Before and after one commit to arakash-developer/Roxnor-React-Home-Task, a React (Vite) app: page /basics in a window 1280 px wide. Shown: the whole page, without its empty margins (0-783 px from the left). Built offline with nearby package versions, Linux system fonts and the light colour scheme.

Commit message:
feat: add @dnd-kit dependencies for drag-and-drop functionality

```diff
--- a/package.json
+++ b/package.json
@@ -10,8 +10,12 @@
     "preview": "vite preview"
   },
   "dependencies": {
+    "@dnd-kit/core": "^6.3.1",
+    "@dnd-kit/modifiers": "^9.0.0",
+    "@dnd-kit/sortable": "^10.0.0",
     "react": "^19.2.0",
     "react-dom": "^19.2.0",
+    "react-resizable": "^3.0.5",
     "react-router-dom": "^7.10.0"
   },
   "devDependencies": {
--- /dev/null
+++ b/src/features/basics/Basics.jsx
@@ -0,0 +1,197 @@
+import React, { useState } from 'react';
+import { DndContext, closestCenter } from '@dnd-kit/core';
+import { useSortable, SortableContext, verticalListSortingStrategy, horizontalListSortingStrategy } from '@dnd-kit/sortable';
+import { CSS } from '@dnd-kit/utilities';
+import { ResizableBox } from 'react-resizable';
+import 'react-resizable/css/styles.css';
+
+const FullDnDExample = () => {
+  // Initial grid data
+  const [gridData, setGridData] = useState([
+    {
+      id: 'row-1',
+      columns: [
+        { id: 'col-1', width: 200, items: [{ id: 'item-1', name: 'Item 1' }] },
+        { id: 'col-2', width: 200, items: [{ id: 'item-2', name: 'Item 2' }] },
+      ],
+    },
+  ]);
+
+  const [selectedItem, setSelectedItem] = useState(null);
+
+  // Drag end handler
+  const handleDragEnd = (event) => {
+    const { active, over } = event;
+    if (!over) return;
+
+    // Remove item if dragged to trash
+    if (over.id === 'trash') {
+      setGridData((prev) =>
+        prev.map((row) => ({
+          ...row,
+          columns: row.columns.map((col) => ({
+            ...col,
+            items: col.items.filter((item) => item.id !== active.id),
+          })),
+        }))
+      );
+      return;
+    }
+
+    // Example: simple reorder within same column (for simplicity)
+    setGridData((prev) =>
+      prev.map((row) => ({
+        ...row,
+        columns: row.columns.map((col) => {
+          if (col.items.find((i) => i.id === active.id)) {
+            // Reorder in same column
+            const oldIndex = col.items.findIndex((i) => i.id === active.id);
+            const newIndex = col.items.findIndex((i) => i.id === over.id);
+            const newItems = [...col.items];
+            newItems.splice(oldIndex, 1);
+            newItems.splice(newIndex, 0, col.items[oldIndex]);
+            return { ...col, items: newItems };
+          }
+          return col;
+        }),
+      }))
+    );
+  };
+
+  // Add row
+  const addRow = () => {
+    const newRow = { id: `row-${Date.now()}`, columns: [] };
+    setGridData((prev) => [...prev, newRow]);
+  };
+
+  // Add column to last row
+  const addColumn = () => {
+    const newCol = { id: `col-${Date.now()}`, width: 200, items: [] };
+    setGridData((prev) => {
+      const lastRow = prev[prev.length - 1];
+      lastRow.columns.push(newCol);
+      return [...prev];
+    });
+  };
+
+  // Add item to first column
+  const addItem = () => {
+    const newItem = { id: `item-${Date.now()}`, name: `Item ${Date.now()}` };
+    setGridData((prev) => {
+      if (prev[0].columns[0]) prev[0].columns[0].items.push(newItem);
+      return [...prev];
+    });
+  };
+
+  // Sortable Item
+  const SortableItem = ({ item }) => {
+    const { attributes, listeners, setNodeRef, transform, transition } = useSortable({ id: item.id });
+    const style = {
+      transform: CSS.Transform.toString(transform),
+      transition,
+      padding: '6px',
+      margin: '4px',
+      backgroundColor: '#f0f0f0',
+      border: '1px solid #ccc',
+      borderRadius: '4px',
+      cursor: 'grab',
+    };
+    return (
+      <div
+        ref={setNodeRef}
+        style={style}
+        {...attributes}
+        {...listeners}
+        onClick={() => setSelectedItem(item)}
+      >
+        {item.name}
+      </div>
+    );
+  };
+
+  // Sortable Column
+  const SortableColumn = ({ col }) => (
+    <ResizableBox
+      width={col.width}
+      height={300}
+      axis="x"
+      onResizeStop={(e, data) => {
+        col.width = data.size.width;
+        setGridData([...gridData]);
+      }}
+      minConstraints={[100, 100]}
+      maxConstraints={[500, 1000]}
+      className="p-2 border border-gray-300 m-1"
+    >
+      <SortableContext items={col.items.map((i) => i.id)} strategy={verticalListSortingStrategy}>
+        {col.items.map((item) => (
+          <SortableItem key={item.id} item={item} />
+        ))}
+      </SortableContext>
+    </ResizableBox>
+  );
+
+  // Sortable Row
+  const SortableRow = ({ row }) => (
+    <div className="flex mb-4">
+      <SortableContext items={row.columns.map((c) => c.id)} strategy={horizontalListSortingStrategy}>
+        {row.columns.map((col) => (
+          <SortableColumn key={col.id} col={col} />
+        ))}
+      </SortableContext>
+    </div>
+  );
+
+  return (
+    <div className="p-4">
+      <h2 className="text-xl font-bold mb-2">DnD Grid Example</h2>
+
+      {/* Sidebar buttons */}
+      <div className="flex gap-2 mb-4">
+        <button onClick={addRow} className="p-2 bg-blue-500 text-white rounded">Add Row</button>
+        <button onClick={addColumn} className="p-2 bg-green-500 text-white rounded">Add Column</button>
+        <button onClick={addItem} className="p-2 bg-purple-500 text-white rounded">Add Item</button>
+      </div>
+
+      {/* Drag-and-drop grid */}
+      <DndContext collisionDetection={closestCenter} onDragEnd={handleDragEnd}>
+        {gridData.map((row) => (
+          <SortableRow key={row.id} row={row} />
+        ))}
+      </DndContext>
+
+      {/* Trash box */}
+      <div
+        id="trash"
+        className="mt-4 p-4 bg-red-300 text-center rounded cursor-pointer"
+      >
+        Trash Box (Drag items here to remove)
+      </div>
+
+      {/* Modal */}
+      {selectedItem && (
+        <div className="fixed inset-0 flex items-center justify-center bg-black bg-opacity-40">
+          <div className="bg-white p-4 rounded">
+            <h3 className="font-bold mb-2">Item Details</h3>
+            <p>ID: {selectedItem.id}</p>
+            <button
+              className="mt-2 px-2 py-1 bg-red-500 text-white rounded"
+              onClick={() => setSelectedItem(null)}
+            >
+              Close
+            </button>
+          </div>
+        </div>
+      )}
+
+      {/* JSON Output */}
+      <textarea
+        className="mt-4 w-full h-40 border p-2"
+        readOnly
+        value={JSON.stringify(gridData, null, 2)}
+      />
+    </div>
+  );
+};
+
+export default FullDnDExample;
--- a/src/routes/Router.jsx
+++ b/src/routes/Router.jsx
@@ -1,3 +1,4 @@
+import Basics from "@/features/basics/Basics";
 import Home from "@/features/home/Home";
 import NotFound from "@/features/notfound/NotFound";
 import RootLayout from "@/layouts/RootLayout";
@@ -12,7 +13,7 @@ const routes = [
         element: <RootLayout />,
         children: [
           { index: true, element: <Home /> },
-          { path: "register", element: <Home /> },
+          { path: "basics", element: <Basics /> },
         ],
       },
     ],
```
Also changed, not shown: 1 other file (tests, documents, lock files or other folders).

→ **BRIEF**
Find every line in the listing that holds the string "SortableContext", then say how many there are as a bare number.

→ **RESPONSE**
5